That two people with skin in the game choose to move on surely highlights the difficulty the new management group faces in attracting new owners, sponsors and quality players. That in turn raises questions about long-term viability. A snowball effect.
On the pitch, improved results, clean sheets and growing confidence provides a welcome snowball effect and gives us the good component. The Jets are unbeaten in five games and deserved their win over Melbourne Victory. They seldom looked troubled at AAMI Park and climbed into the top six.
This is not a vintage Victory side by any means but that's not Newcastle's problem. A solid defence provided the foundation for good expansive football and an excellent team goal, finished by Angus Thurgate in his 50th A- League appearance. Three points well deserved.
I'm not sure you could say the same about Adelaide on Friday night, who benefited from three awful penalty awards at the expense of a Mariners team who behaved with remarkable self restraint or showed they are a little too nice to be genuine title contenders. I'm not sure where I sit on that one, but I do know that most successful teams I have watched, or been a part of, would have used overt physicality or psychological pressure to change what was happening on the pitch.
The Mariners got rorted, not deliberately, but by a disastrous string of decisions, VAR protocol breaches, VAR choices that are weighted to favour backing decisions that are hasty or unnecessary through the old "not clear and obvious" bailout option.
Let's just say that if FIFA need a video to highlight how not to use VAR, and circulate it worldwide for a disaster aversion education program, they have the perfect option available now.
The three penalties wouldn't have added up to half a penalty in my eyes.

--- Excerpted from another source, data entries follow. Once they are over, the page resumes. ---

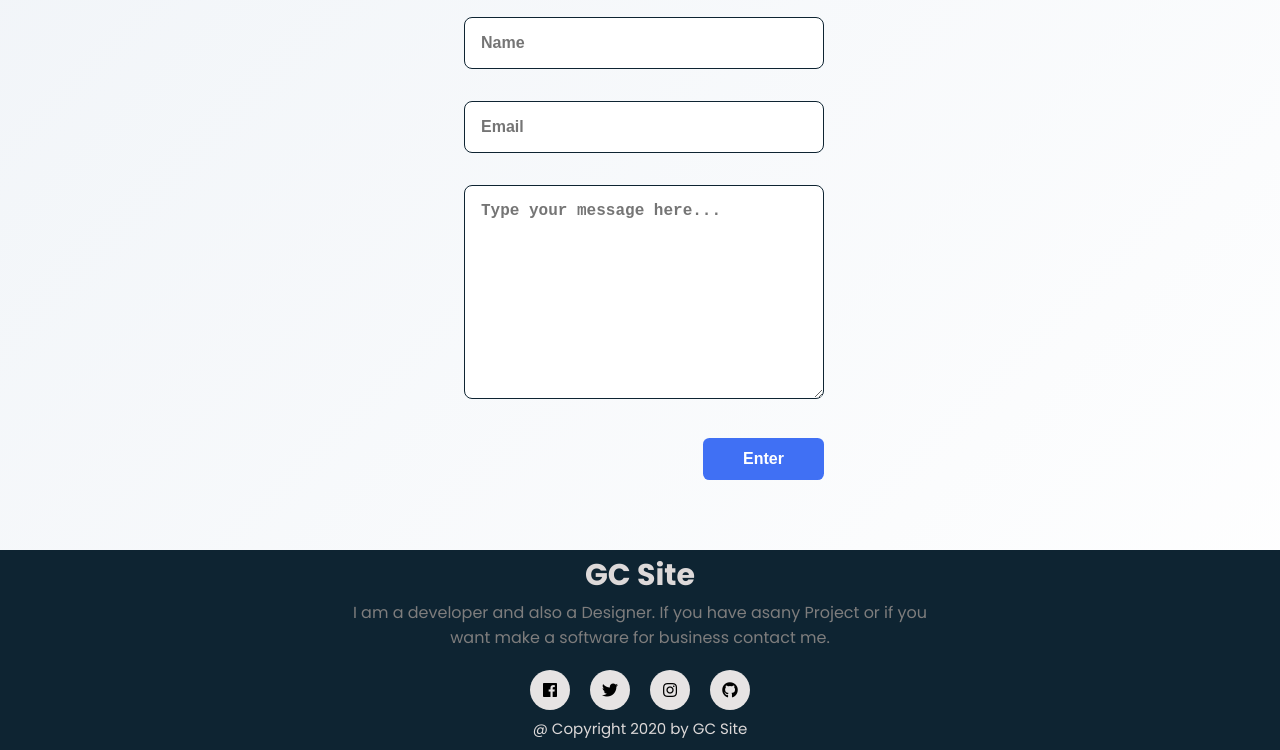
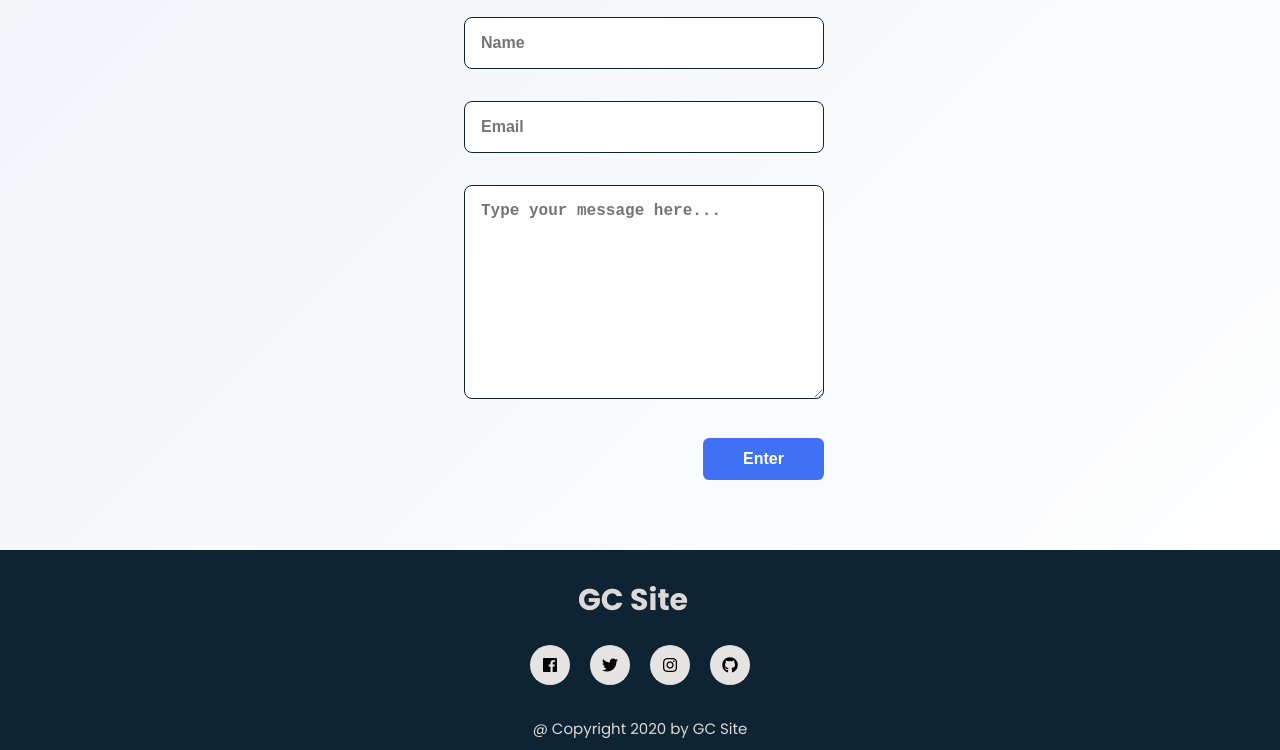
Before and after one commit to Gilchrist32/Gilchrist-Personal, a plain HTML site: page index.html in a window 1280 px wide. Shown: the part 4058-4808 px from the top of the page. Drawn offline with nearby package versions, Linux system fonts and the light colour scheme.

Commit message:
Changed margin footer

```diff
--- a/css/style.css
+++ b/css/style.css
@@ -498,6 +498,10 @@ footer{
     align-items: center;
     position: relative;
 }
+.footer__title{
+    margin-left: 130px;
+}
+
 footer p{
     font-family: 'Poppins', sans-serif;
 }
@@ -509,10 +513,11 @@ footer p:nth-child(1){
     margin-bottom: 20px;
 }
 footer p:nth-child(2){
-    font-size: 16px;
+    font-size: 15px;
     color: #7e7d7d;
     width: 600px;
     text-align: center;
+    margin-right: 20px;
 }
 .social-icons a{
     width: 40px;
@@ -783,6 +788,9 @@ footer p:nth-child(2){
         margin-left: var(--mb-1);
 
     }
+    .footer__title{
+        margin-left: 450px;
+    }
 }
 
 @media screen and (min-width: 1024px){
--- a/index.html
+++ b/index.html
@@ -265,10 +265,9 @@
 
         <!--FOOTER-->
         <footer class="footer">
-            <p>GC Site</p>
-            <p>I am a developer and also a Designer.
-                If you have asany Project or if you want make a software for business
-                contact me.</p>
+            <div class="footer__container bd-grid">
+                <p class="footer__title">GC Site</p>
+            </div>
         <!--social-->
         <div class="social-icons">
             <a href="https://www.facebook.com/gilchrist.calunia"><i class="fab fa-facebook"></i></a>
```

The first was for possible minimal contact on a player whose first touch squirted 10 yards towards the sideline between two other players who both would have reached the ball before the 'awardee'.
The second was for the most minimal jostling for position, a 50-50 call, with no threat to goal. The third was a ricochet from one of three feet to hand, on a plane so vertical that had it not struck an arm it would have sailed over the bar or to the keeper. Little or no intent in any action. No deprivation of a goal-scoring opportunity.
Could you imagine anything more annoying for a player? How about getting sent off after the final whistle for asking why? Or watching remarkably similar incidents adjudicated in completely the opposite way on the following Sunday. Nobody is suggesting it's easy, but we shouldn't accept shambolic.
IN THE NEWS: